Yes, you should purchase the RCA recording of John Fletcher. I think that it was originally intended to fill up the rest of the grooves on a side of a Vaughan Williams Symphony L.P. with the LSO, but ended up being what sold the record, and what has given it staying power -- beyond Fletch's life and into the c.d. era. Getting back to the piece, if you have the luxury of inspecting the rental orchestra manuscript score, you will be astonished to see how many long, sparsely-articulated legato phrases were originally written, verses the many articulations edited into the Oxford "for sale" tuba/piano version - mostly inserted by the piece's first performer, Philip Catalanet , I think , in order to make it easier to play and to make it through the phrases. If you have the flexibility to slur "just about everything", as is intimated in the rental score, you will bring off more the intended character of this piece, I believe. I might be wrong, but I have heard that the second movement was originally written as a solo for a HARMONICA-playing friend of V.W. as a stand-alone piece, and the first and third movements were composed around the rewritten-for-tuba Romance to create a tuba concerto. Some of the Oxford edition articulations may help you around technical problems, especially if you are performing this on a BBb, CC, or big-bell Eb (instruments with less-secure high registers) , rather than an F, but avoid the " too-ahh tuc-kuh" effects that are the negatives that these facilitating articulations might carry with them. If your accompanying ensemble is too loud and cannot seem to play soft enough for a good balance, you might request that many of the players rest. If you are forced to "belt out" this very tender little piece, that will also ruin its character, along with any chance of you being able to gently touch that soft little high E near the end. There are many things that could be discussed here, but one other thing that I could offer is to "play with" the F naturals that occur in the piece (like a harmonica player might[?]). They are "blue" notes - very unusual and unexpected - if the listener isn't familiar with the piece. You certainly don't need to overdo this, but you may wish to subtly "dwell" on the F naturals, even, and especially (although I haven't heard this done by anyone but me -- I'm sure that others have.) the F natural at the very end.

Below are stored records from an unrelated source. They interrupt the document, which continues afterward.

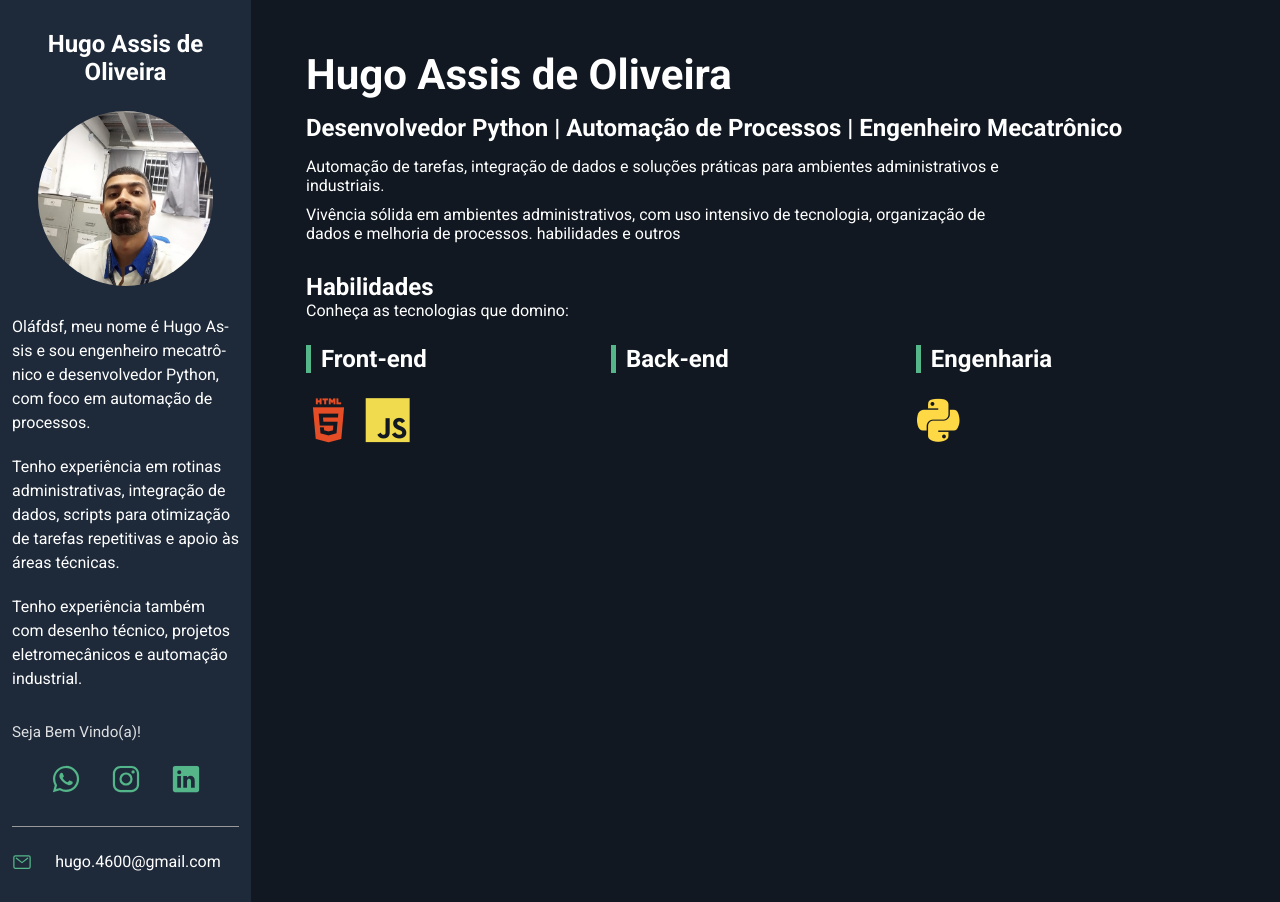
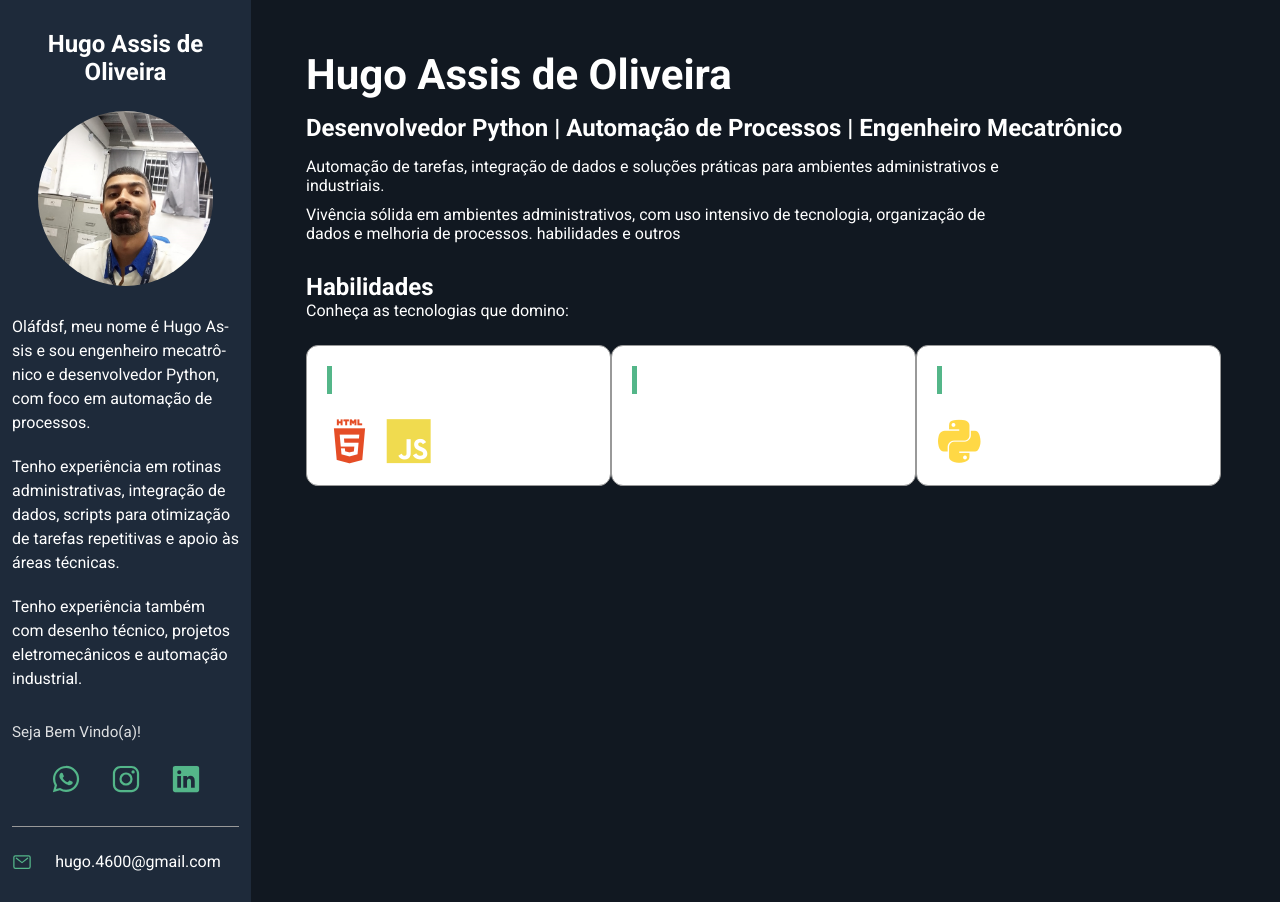
Before and after one commit to hugoassisoliveira/hugoassisoliveira.github.io, a plain HTML site: page index.html in a window 1280 px wide. Drawn offline with nearby package versions, Linux system fonts and the light colour scheme.

```diff
--- a/css/styles.css
+++ b/css/styles.css
@@ -197,6 +197,12 @@
     flex: 1 1 33%;
     max-width: 33%;
     margin-bottom: 35px;
+    border: 1px solid var(--border-color);
+    border-radius: 12px;
+    padding: 20px;
+    text-align: left;
+    transition: transform 0.2s ease, box-shadow 0.2s ease;
+    background-color: #fff;
 }
 
 .skills-title{
```
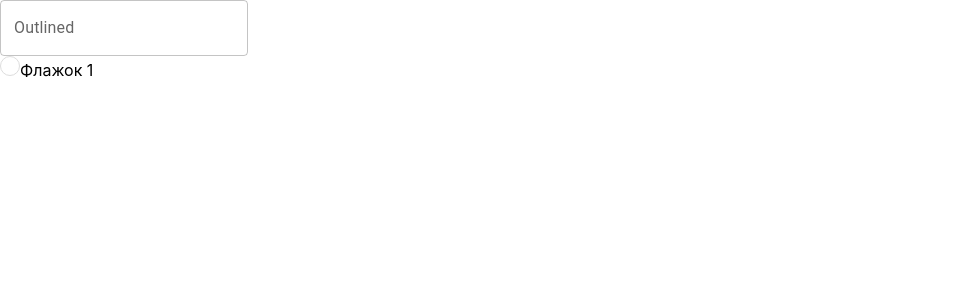
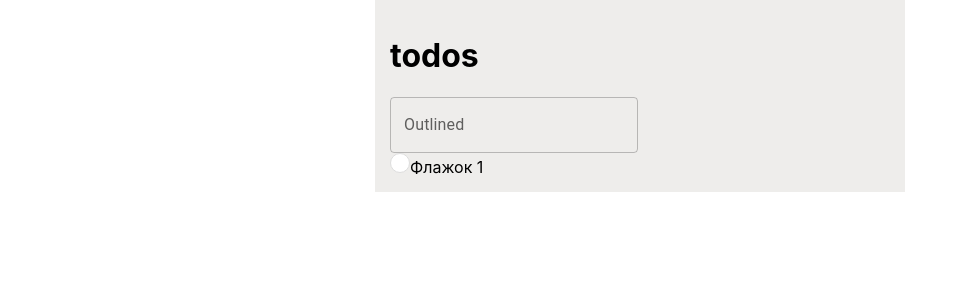
Before and after one commit to Shchekatya/todos, a React (Create React App) app: page / in a window 1280 px wide. Shown: the top 300 px of the page, without its empty margins (0-968 px from the left). Built offline with nearby package versions, Linux system fonts and the light colour scheme.

Commit message:
added some style

```diff
--- a/src/components/add-to-do/addToDo.js
+++ b/src/components/add-to-do/addToDo.js
@@ -1,21 +1,20 @@
-import {    TextField} from "@mui/material";
-import {
-    NavLink,
-    Outlet
-} from 'react-router-dom';
+import {TextField} from "@mui/material";
+import {NavLink, Outlet} from 'react-router-dom';
+import './addToDo.scss'
 
 const AddToDo = () => {
     return (
-     <>
+     <div className="todo-wrap">
      <header>
-     <TextField id = "outlined-basic"
-        label = "Outlined"
-        variant = "outlined" />
-     </header>
+        <h1 className="todo-name">todos</h1>
+        <TextField id = "outlined-basic"
+          label = "Outlined"
+          variant = "outlined" />
+        </header>
         <main >
         < Outlet />
         </main>
-     </>
+     </div>
     )
 }
 
--- /dev/null
+++ b/src/components/add-to-do/addToDo.scss
@@ -0,0 +1,6 @@
+.todo-wrap {
+    width: 500px;
+    background-color: rgb(238, 237, 235);
+    margin: 0 auto;
+    padding: 15px;
+}
```
Also changed, not shown: 1 other file (tests, documents, lock files or other folders).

The significance of that one is that it functions doubly as a "blue" note, and as a momentary "tonality confuser" - a reference of movement back to an F tonality for the Finale movement. Releasing that (perhaps seemingly "over"-held) last F natural, moving slowly up to the A, and finally having the accompaniment come in with that gentle little upper-voiced D major chord with "fade-to-black" will offer one final "tension-and-release" event in the erotic little love song.
Congratulations on doing so well. I hope that you are pursuing summer studies at Interlochen, Aspen, or some other similar situation. If not, scholarships are available. Work now on getting yourself into a summer experience for next year.